* _Exercise_: Please go over the material below and count each line with the string "Verify", giving only the total.

* _Data shown_:

•••••

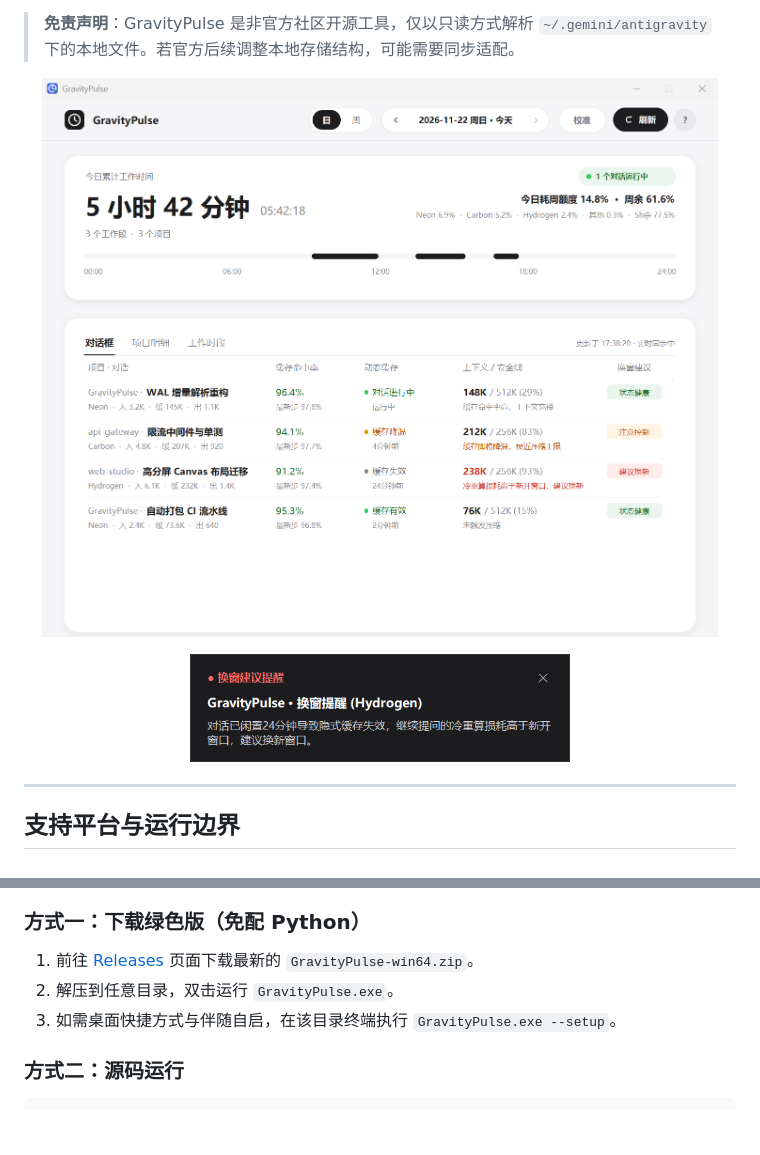
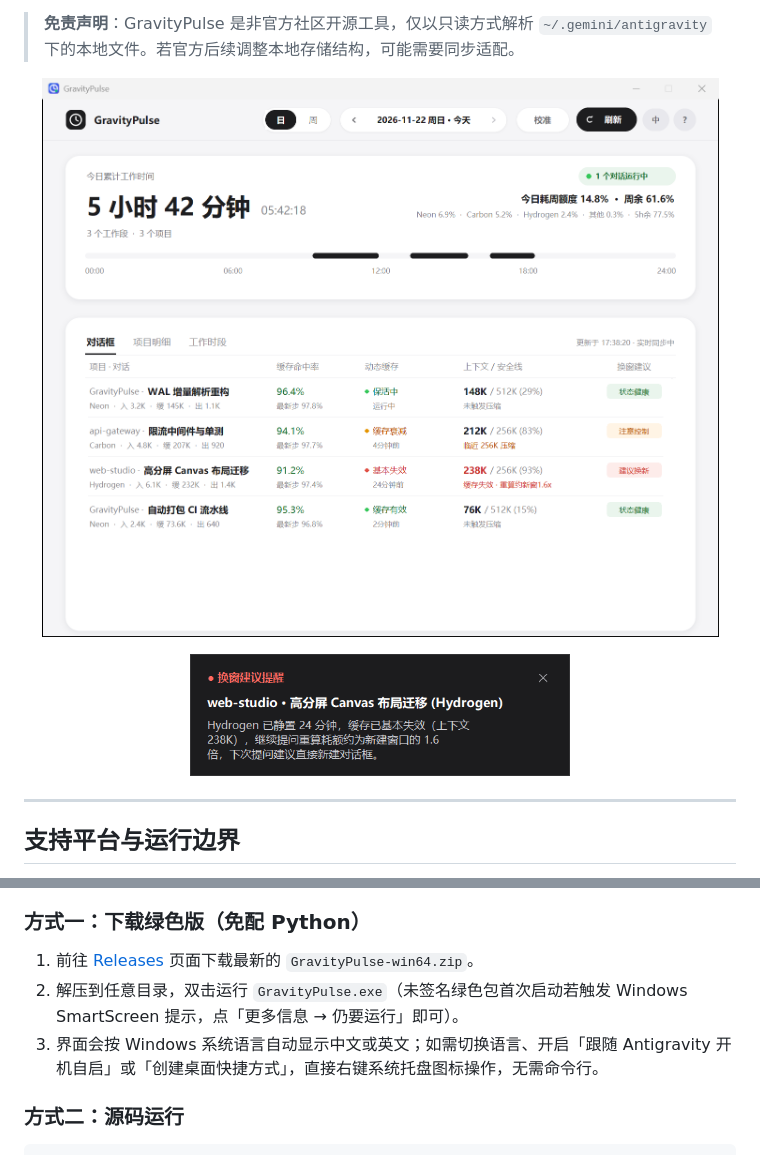
Before and after one commit to aodilab/GravityPulse, a Markdown page: README_ZH.md, 2 parts joined by grey strips. Rendered like a GitHub page; pictures changed too: docs/screenshots/dashboard.png (deleted), docs/screenshots/dashboard_zh.png (added), docs/screenshots/toast.png (deleted); blank space fills up the shorter version.

```diff
--- a/README_ZH.md
+++ b/README_ZH.md
@@ -13,11 +13,11 @@
 > **免责声明**：GravityPulse 是非官方社区开源工具，仅以只读方式解析 `~/.gemini/antigravity` 下的本地文件。若官方后续调整本地存储结构，可能需要同步适配。
 
 <p align="center">
-  <img src="docs/screenshots/dashboard.png" alt="GravityPulse 主面板" width="840" />
+  <img src="docs/screenshots/dashboard_zh.png" alt="GravityPulse 主面板（中文）" width="840" />
 </p>
 
 <p align="center">
-  <img src="docs/screenshots/toast.png" alt="右下角无焦点静音换窗提醒" width="380" />
+  <img src="docs/screenshots/toast_zh.png" alt="右下角无焦点静音换窗提醒（中文）" width="380" />
 </p>
 
 ---
@@ -34,8 +34,8 @@
 ### 方式一：下载绿色版（免配 Python）
 
 1. 前往 [Releases](../../releases) 页面下载最新的 `GravityPulse-win64.zip`。
-2. 解压到任意目录，双击运行 `GravityPulse.exe`。
-3. 如需桌面快捷方式与伴随自启，在该目录终端执行 `GravityPulse.exe --setup`。
+2. 解压到任意目录，双击运行 `GravityPulse.exe`（未签名绿色包首次启动若触发 Windows SmartScreen 提示，点「更多信息 → 仍要运行」即可）。
+3. 界面会按 Windows 系统语言自动显示中文或英文；如需切换语言、开启「跟随 Antigravity 开机自启」或「创建桌面快捷方式」，直接右键系统托盘图标操作，无需命令行。
 
 ### 方式二：源码运行
 
```
Also changed, not shown: README.md (+5 -4 lines), docs/screenshots/dashboard_en.png (added), docs/screenshots/toast_en.png (added), 12 other files.
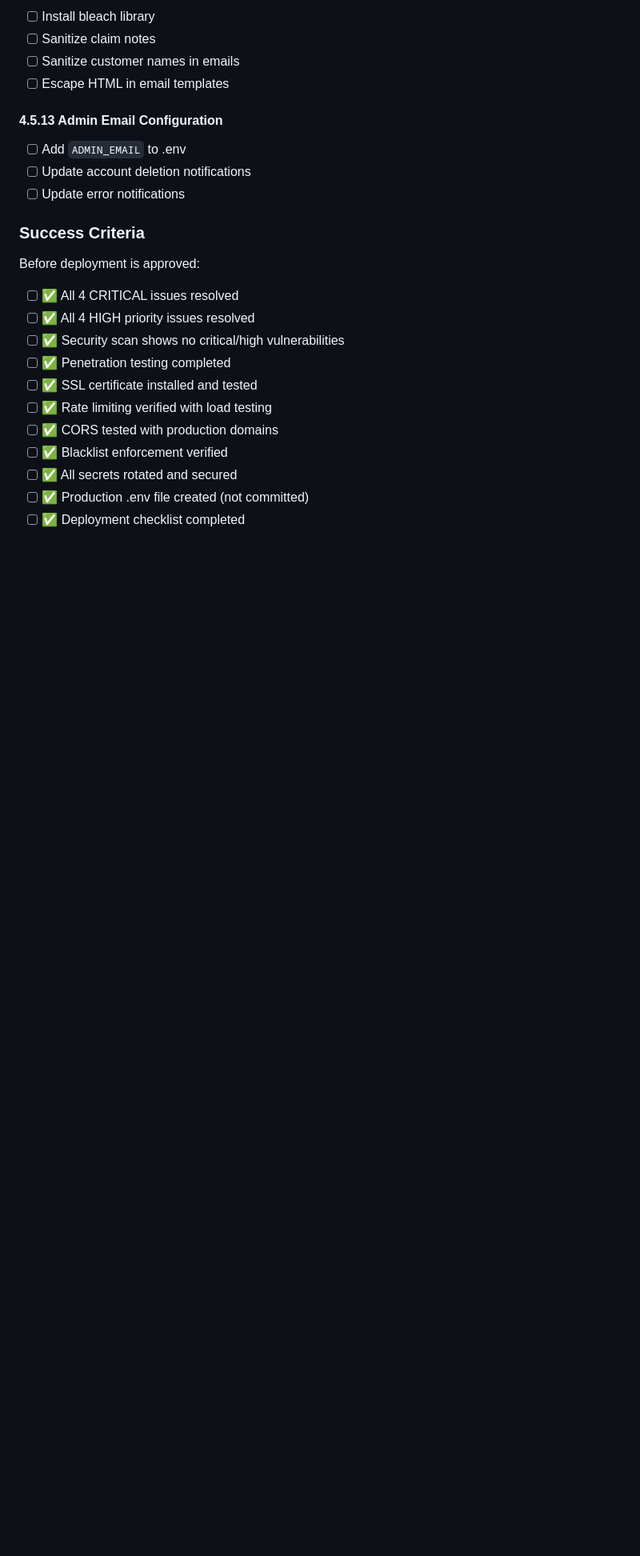
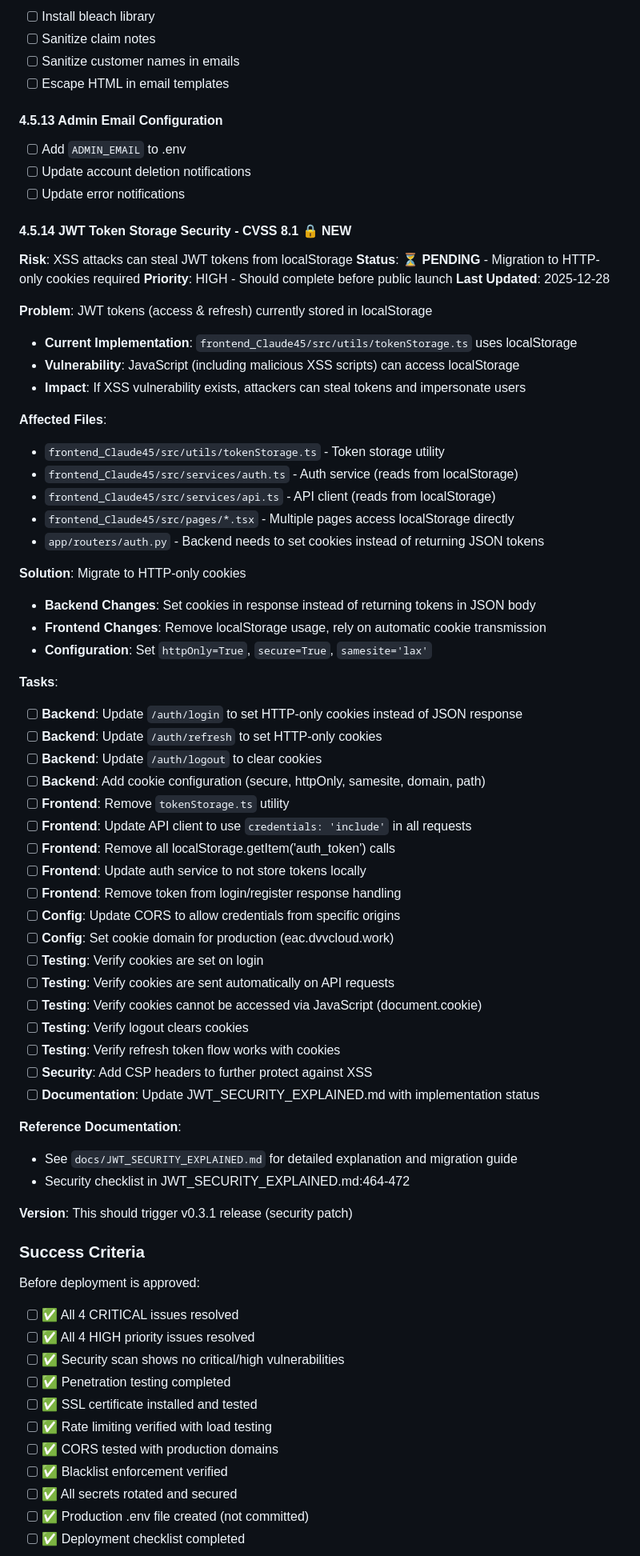
Before and after one commit to davidvv/claimplane-mcp, a Markdown page: ROADMAP.md, the part around the change printed below. Shown: that part at 80% size. Rendered like a GitHub page; blank space fills up the shorter version.

```diff
--- a/ROADMAP.md
+++ b/ROADMAP.md
@@ -1263,6 +1269,55 @@ Security audit revealed CRITICAL vulnerabilities that MUST be fixed before deplo
 - [ ] Add `ADMIN_EMAIL` to .env
 - [ ] Update account deletion notifications
 - [ ] Update error notifications
+
+#### 4.5.14 JWT Token Storage Security - CVSS 8.1 🔒 **NEW**
+**Risk**: XSS attacks can steal JWT tokens from localStorage
+**Status**: ⏳ **PENDING** - Migration to HTTP-only cookies required
+**Priority**: HIGH - Should complete before public launch
+**Last Updated**: 2025-12-28
+
+**Problem**: JWT tokens (access & refresh) currently stored in localStorage
+- **Current Implementation**: `frontend_Claude45/src/utils/tokenStorage.ts` uses localStorage
+- **Vulnerability**: JavaScript (including malicious XSS scripts) can access localStorage
+- **Impact**: If XSS vulnerability exists, attackers can steal tokens and impersonate users
+
+**Affected Files**:
+- `frontend_Claude45/src/utils/tokenStorage.ts` - Token storage utility
+- `frontend_Claude45/src/services/auth.ts` - Auth service (reads from localStorage)
+- `frontend_Claude45/src/services/api.ts` - API client (reads from localStorage)
+- `frontend_Claude45/src/pages/*.tsx` - Multiple pages access localStorage directly
+- `app/routers/auth.py` - Backend needs to set cookies instead of returning JSON tokens
+
+**Solution**: Migrate to HTTP-only cookies
+- **Backend Changes**: Set cookies in response instead of returning tokens in JSON body
+- **Frontend Changes**: Remove localStorage usage, rely on automatic cookie transmission
+- **Configuration**: Set `httpOnly=True`, `secure=True`, `samesite='lax'`
+
+**Tasks**:
+- [ ] **Backend**: Update `/auth/login` to set HTTP-only cookies instead of JSON response
+- [ ] **Backend**: Update `/auth/refresh` to set HTTP-only cookies
+- [ ] **Backend**: Update `/auth/logout` to clear cookies
+- [ ] **Backend**: Add cookie configuration (secure, httpOnly, samesite, domain, path)
+- [ ] **Frontend**: Remove `tokenStorage.ts` utility
+- [ ] **Frontend**: Update API client to use `credentials: 'include'` in all requests
+- [ ] **Frontend**: Remove all localStorage.getItem('auth_token') calls
+- [ ] **Frontend**: Update auth service to not store tokens locally
+- [ ] **Frontend**: Remove token from login/register response handling
+- [ ] **Config**: Update CORS to allow credentials from specific origins
+- [ ] **Config**: Set cookie domain for production (eac.dvvcloud.work)
+- [ ] **Testing**: Verify cookies are set on login
+- [ ] **Testing**: Verify cookies are sent automatically on API requests
+- [ ] **Testing**: Verify cookies cannot be accessed via JavaScript (document.cookie)
+- [ ] **Testing**: Verify logout clears cookies
+- [ ] **Testing**: Verify refresh token flow works with cookies
+- [ ] **Security**: Add CSP headers to further protect against XSS
+- [ ] **Documentation**: Update JWT_SECURITY_EXPLAINED.md with implementation status
+
+**Reference Documentation**:
+- See `docs/JWT_SECURITY_EXPLAINED.md` for detailed explanation and migration guide
+- Security checklist in JWT_SECURITY_EXPLAINED.md:464-472
+
+**Version**: This should trigger v0.3.1 release (security patch)
 
 ### Success Criteria
 
```
Also changed, not shown: other parts of ROADMAP.md (+14 -8 lines), VERSIONING.md (+7 -4 lines).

•••••

* _Task answer_: 5